START Listed entries

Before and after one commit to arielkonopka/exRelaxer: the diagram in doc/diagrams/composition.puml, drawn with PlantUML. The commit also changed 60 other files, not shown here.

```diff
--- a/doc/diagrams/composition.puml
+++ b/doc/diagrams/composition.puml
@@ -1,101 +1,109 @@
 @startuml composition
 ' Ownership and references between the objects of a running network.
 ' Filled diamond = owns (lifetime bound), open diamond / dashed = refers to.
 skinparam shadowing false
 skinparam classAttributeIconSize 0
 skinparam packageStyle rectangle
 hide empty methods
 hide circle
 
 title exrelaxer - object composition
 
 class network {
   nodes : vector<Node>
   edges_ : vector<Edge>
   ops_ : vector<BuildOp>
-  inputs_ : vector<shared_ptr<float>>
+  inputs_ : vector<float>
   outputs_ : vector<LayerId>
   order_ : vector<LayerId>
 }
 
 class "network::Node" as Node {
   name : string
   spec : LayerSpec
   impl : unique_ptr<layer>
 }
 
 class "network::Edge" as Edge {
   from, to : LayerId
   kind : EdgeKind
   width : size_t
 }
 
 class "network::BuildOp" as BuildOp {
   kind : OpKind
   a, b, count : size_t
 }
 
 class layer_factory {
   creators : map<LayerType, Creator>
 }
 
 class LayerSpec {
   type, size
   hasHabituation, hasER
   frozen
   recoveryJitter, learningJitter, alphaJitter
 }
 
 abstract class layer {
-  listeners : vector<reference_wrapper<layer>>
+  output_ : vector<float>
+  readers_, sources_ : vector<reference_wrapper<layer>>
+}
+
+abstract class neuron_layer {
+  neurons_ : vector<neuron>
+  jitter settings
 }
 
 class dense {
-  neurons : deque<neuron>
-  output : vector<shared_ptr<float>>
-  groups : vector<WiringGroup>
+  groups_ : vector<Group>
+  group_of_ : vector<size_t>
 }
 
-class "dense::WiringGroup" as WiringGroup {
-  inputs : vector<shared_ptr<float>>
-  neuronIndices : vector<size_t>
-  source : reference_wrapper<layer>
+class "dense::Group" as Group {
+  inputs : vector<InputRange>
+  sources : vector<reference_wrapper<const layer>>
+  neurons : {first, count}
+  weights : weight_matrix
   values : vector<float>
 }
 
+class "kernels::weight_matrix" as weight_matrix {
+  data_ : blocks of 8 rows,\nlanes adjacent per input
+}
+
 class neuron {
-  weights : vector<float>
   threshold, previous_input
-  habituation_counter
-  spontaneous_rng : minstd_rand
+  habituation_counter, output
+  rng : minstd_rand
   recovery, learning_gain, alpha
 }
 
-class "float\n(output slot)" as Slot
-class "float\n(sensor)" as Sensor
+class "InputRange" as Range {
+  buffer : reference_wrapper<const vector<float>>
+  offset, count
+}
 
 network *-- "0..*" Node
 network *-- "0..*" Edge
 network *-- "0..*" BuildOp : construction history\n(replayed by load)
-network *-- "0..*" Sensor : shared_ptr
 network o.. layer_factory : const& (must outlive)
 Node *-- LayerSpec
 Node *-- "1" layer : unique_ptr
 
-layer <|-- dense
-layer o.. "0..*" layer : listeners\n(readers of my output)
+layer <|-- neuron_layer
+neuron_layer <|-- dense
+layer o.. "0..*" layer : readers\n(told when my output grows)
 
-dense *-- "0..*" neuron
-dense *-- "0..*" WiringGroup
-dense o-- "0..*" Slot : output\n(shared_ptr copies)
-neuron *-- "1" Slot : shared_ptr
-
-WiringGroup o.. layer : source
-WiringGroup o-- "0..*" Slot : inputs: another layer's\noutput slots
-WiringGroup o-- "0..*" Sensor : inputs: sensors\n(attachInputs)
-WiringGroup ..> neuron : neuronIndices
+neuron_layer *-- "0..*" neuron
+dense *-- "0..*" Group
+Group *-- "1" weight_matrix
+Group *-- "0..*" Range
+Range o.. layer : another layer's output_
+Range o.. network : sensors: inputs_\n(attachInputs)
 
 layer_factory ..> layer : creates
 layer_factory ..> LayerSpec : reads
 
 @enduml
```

END Listed entries

● **Instructions for the task**
In the records above, the lines containing the string "dense" should be counted; give only the total.

● **Answer box**
9